Look for the string "click" in the listing. Copy each line that has it.

*Records supplied*:
[Start of section]

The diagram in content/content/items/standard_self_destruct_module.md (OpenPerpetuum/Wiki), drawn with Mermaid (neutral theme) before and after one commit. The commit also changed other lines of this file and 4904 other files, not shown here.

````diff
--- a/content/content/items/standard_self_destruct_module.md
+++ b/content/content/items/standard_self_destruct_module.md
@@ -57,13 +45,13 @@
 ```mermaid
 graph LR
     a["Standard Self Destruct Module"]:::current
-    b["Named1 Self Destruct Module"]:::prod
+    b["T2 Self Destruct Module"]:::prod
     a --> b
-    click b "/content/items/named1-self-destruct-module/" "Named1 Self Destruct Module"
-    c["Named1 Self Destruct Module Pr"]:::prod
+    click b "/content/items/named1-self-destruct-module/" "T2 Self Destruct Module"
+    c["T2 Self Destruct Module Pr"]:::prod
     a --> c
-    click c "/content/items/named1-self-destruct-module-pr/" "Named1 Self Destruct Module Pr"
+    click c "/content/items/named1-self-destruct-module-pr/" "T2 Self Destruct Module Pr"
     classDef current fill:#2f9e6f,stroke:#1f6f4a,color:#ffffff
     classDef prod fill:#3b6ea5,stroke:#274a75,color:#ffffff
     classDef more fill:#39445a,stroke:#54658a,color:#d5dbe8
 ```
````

[End of section]
[Start of section]

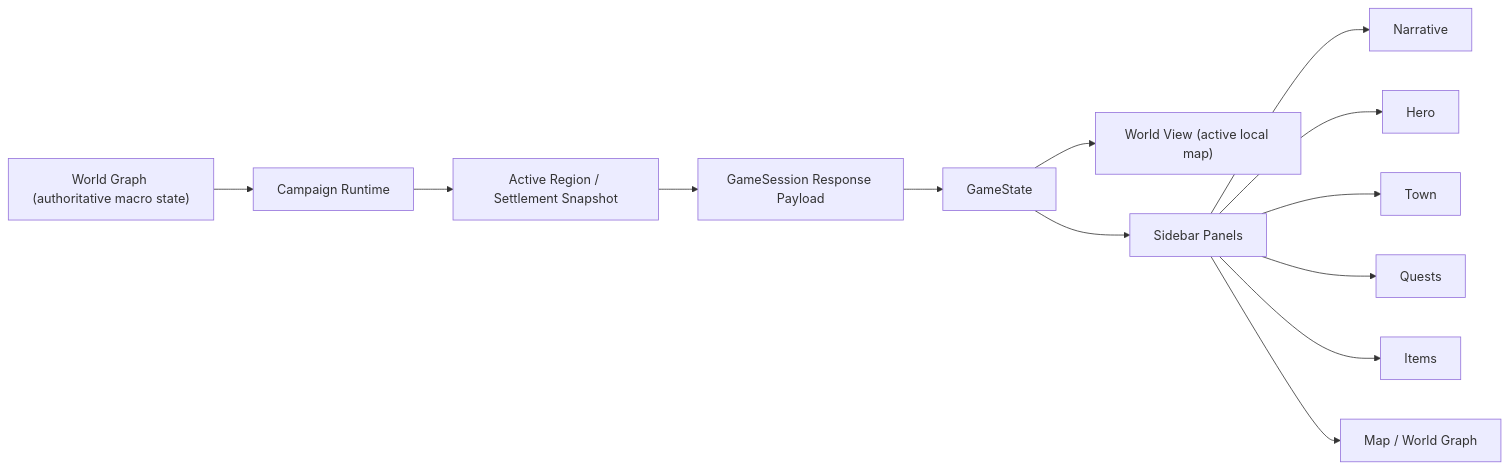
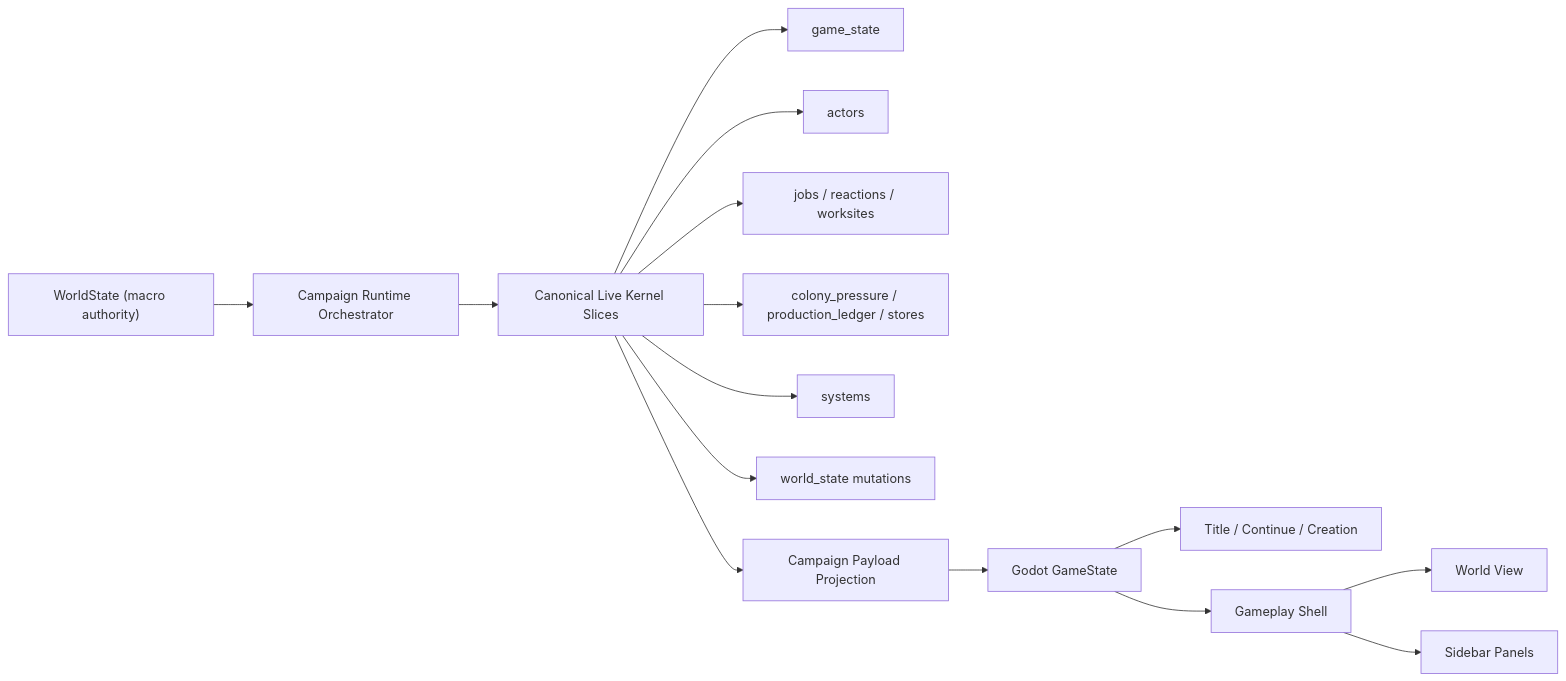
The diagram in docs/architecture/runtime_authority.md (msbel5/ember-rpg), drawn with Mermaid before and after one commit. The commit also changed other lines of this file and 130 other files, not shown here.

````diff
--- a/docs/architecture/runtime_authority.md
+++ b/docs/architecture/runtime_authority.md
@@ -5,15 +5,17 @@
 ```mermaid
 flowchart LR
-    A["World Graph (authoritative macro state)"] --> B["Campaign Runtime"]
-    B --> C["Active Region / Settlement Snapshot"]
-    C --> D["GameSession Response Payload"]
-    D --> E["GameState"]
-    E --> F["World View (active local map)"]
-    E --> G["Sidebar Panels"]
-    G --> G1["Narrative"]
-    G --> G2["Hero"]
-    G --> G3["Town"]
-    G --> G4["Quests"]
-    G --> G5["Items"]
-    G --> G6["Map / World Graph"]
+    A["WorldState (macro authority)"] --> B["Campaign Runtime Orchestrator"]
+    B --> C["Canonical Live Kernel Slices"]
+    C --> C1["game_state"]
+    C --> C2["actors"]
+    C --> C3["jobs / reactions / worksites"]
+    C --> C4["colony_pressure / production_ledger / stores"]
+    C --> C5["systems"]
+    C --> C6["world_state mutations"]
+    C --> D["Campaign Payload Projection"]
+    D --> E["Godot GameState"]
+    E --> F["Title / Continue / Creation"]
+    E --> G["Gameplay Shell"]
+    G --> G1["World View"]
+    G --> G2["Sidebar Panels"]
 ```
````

[End of section]
[Start of section]

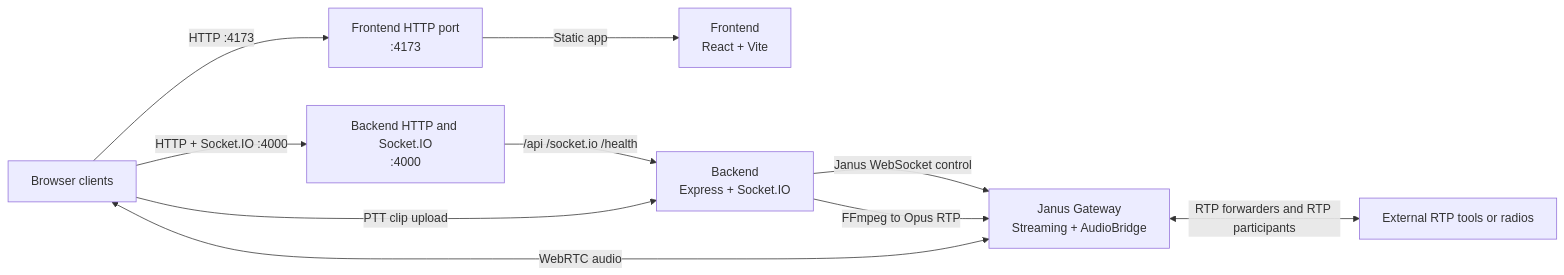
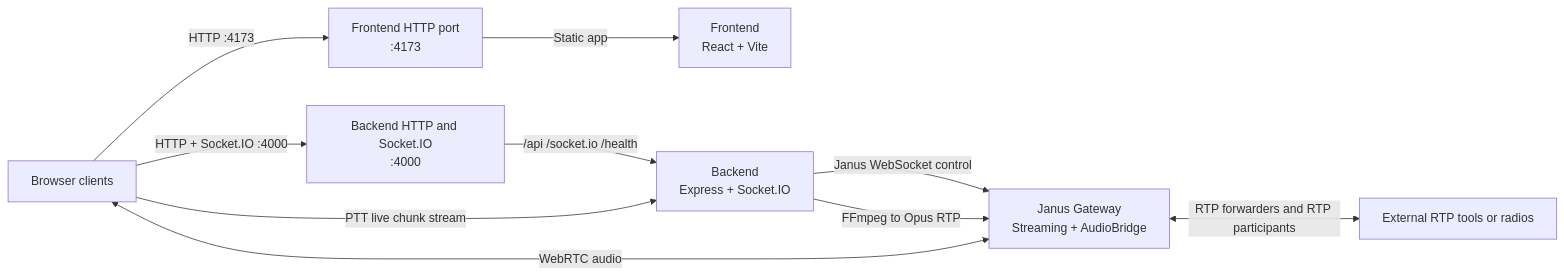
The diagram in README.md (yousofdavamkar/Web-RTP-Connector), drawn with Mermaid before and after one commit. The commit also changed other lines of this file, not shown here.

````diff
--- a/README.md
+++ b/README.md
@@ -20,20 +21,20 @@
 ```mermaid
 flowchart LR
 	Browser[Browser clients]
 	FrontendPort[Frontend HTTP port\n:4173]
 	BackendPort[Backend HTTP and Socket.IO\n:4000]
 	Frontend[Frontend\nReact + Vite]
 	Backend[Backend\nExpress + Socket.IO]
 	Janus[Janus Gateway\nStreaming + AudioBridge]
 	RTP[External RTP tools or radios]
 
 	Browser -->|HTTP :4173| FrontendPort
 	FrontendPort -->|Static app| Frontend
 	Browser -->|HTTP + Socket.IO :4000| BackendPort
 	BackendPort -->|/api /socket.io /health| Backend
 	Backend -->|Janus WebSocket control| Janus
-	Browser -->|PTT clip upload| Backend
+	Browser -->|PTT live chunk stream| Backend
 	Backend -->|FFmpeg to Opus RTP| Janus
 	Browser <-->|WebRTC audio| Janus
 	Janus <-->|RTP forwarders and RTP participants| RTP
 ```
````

[End of section]

*Answer*:
-    click b "/content/items/named1-self-destruct-module/" "Named1 Self Destruct Module"
+    click b "/content/items/named1-self-destruct-module/" "T2 Self Destruct Module"
-    click c "/content/items/named1-self-destruct-module-pr/" "Named1 Self Destruct Module Pr"
+    click c "/content/items/named1-self-destruct-module-pr/" "T2 Self Destruct Module Pr"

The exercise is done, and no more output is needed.